She had in her backpack three drawings, one for each member of her family. Even though her Mama and Papa had split up, her Papa loved her dearly and missed her all the time when he couldn't see her. They talked lots on the phone, and she made him drawings so he wouldn't be so sad. He was still her Papa. He was just somewhere else where he could be happier and have a better job. He wasn't married to Mama anymore, but they talked too, and they didn't hate each other like some parents did. They were like friends. Maybe that's why they got a divorce – they weren't boyfriend-girlfriend-y to each other, they were friends. She was pretty sure that was it, anyway.

So she'd made him a drawing at playtime. She'd tried to color a picture of herself and her mother, but she had a hard time drawing her mother's hair. Her Mama was a police officer, so she kept her hair in what the other officers called a bowl-cut when they would come over for dinner. They were all friends, Paulina could see that; they were always coming over, watching soccer together and having meals and asking Paulina how school was going. Santiago (Officer Rivera, her mother always corrected her) even was going to let her be the flower girl at his wedding! She and her Mama had picked out a dress last week, a beautiful orange one. Santiago loved oranges and yellows, and had even talked his wife to be, Teresa, into an orange wedding dress – on the condition he wear a white tuxedo. Mama said it was tacky, but Paulina thought it would the most beautiful wedding in the world.

She had a drawing for her mother, too, a drawing of all her officer friends holding hands. She'd turned the paper and made them a circle, one that didn't end.

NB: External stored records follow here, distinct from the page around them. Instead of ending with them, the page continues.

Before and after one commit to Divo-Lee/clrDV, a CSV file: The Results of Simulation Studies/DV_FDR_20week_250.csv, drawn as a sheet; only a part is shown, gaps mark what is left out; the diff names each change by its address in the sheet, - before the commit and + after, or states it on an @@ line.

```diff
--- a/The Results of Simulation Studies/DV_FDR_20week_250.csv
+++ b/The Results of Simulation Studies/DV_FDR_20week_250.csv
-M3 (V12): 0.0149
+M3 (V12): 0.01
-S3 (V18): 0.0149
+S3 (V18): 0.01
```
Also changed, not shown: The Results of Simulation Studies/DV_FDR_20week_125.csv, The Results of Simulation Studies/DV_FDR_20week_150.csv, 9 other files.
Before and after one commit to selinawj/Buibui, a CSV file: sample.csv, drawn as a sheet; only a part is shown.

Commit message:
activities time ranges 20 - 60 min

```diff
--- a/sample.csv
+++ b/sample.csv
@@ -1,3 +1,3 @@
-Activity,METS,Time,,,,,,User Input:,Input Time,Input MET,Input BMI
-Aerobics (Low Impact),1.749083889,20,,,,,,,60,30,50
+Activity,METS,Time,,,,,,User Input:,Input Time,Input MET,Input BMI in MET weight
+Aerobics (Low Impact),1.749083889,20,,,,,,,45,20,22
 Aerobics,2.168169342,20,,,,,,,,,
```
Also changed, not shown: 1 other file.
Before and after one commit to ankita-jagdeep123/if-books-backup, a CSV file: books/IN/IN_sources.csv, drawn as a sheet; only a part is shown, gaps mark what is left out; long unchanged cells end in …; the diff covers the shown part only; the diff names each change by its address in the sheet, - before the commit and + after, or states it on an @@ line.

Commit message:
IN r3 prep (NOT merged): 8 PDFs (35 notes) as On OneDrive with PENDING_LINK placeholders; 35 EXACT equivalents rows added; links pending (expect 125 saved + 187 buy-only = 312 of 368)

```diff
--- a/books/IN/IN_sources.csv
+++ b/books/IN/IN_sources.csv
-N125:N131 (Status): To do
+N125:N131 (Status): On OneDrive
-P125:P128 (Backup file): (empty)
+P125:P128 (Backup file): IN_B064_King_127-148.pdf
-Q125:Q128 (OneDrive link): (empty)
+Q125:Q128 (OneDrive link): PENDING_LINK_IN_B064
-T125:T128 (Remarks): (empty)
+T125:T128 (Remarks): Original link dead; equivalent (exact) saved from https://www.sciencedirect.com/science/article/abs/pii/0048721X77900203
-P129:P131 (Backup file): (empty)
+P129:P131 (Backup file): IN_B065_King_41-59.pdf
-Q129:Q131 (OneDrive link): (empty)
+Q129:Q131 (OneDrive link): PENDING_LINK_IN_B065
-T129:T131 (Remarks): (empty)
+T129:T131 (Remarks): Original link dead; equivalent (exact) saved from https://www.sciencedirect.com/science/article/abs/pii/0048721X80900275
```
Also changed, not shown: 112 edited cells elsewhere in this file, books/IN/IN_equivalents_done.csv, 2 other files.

She'd gotten Valdez's little goatee in and Alto's big ears and everything. They were a perfect circle, and she was proud of getting everyone's hair and eyes from memory, even Officer Soledad (his first name was too embarrassing; it was a closely guarded secret) and his strange brown eyes. They said brown eyes were the rarest color in the world. Indeed, he was the only person she knew with them. Paulina liked them. She told him he had eyes like chocolate once and he smiled warmly at her, ruffling her wavy hair. But he said brown eyes were more common over in Africa.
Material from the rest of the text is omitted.